§ Exercise objective: When the line containing "not be loaded." is reached, copy it and each subsequent line of the material below exactly, through the last line.

** Opening Provided records block **

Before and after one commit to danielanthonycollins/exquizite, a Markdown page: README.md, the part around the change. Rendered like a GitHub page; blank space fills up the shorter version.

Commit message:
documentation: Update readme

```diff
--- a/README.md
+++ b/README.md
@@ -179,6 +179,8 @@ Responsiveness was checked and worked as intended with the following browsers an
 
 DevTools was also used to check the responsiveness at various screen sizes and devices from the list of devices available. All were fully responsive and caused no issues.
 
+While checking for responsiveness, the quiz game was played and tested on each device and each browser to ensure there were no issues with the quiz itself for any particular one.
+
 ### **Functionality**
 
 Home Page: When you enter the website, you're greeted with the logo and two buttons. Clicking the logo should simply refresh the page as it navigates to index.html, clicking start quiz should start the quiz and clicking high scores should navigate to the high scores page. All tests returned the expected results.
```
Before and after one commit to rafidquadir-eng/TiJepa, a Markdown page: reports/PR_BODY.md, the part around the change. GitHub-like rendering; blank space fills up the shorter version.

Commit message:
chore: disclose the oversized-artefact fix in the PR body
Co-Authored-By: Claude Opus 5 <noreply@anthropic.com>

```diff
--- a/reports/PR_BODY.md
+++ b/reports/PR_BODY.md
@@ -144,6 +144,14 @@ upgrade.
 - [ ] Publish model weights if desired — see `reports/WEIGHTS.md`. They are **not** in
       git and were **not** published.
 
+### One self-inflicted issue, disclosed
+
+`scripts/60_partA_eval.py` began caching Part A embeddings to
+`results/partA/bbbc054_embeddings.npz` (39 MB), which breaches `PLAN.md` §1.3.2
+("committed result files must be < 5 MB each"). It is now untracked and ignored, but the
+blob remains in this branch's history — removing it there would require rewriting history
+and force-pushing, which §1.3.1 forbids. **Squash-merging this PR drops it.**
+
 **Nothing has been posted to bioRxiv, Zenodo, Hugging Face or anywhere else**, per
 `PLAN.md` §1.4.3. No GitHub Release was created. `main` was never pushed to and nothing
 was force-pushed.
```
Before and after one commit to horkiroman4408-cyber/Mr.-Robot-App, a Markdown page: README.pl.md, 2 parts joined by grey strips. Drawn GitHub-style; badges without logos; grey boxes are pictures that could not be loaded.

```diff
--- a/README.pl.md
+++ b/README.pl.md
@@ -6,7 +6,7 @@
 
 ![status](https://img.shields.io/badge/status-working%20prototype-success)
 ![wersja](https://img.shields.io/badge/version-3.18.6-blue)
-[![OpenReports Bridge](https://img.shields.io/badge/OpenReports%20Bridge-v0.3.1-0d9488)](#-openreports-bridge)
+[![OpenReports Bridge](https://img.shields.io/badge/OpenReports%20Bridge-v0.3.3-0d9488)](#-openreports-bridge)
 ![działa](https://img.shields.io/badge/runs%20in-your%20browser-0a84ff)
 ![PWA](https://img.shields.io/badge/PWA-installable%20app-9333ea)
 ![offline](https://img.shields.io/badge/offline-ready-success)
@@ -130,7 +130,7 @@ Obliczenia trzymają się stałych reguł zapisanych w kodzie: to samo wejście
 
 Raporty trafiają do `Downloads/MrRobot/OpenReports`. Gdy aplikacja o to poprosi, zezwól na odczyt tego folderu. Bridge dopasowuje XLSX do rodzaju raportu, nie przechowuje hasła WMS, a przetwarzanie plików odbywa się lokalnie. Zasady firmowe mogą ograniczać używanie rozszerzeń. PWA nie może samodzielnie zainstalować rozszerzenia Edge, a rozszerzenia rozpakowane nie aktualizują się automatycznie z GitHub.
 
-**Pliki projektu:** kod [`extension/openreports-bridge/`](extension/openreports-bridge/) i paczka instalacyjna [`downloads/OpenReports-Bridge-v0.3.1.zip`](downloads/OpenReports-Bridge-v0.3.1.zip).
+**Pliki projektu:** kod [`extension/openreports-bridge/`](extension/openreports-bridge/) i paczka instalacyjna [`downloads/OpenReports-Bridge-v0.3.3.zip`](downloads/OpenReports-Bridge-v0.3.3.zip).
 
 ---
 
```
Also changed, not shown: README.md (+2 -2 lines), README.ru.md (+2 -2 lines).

** Closing Provided records block **

§ Final answer:
Before and after one commit to horkiroman4408-cyber/Mr.-Robot-App, a Markdown page: README.pl.md, 2 parts joined by grey strips. Drawn GitHub-style; badges without logos; grey boxes are pictures that could not be loaded.

```diff
--- a/README.pl.md
+++ b/README.pl.md
@@ -6,7 +6,7 @@
 
 ![status](https://img.shields.io/badge/status-working%20prototype-success)
 ![wersja](https://img.shields.io/badge/version-3.18.6-blue)
-[![OpenReports Bridge](https://img.shields.io/badge/OpenReports%20Bridge-v0.3.1-0d9488)](#-openreports-bridge)
+[![OpenReports Bridge](https://img.shields.io/badge/OpenReports%20Bridge-v0.3.3-0d9488)](#-openreports-bridge)
 ![działa](https://img.shields.io/badge/runs%20in-your%20browser-0a84ff)
 ![PWA](https://img.shields.io/badge/PWA-installable%20app-9333ea)
 ![offline](https://img.shields.io/badge/offline-ready-success)
@@ -130,7 +130,7 @@ Obliczenia trzymają się stałych reguł zapisanych w kodzie: to samo wejście
 
 Raporty trafiają do `Downloads/MrRobot/OpenReports`. Gdy aplikacja o to poprosi, zezwól na odczyt tego folderu. Bridge dopasowuje XLSX do rodzaju raportu, nie przechowuje hasła WMS, a przetwarzanie plików odbywa się lokalnie. Zasady firmowe mogą ograniczać używanie rozszerzeń. PWA nie może samodzielnie zainstalować rozszerzenia Edge, a rozszerzenia rozpakowane nie aktualizują się automatycznie z GitHub.
 
-**Pliki projektu:** kod [`extension/openreports-bridge/`](extension/openreports-bridge/) i paczka instalacyjna [`downloads/OpenReports-Bridge-v0.3.1.zip`](downloads/OpenReports-Bridge-v0.3.1.zip).
+**Pliki projektu:** kod [`extension/openreports-bridge/`](extension/openreports-bridge/) i paczka instalacyjna [`downloads/OpenReports-Bridge-v0.3.3.zip`](downloads/OpenReports-Bridge-v0.3.3.zip).
 
 ---
 
```
Also changed, not shown: README.md (+2 -2 lines), README.ru.md (+2 -2 lines).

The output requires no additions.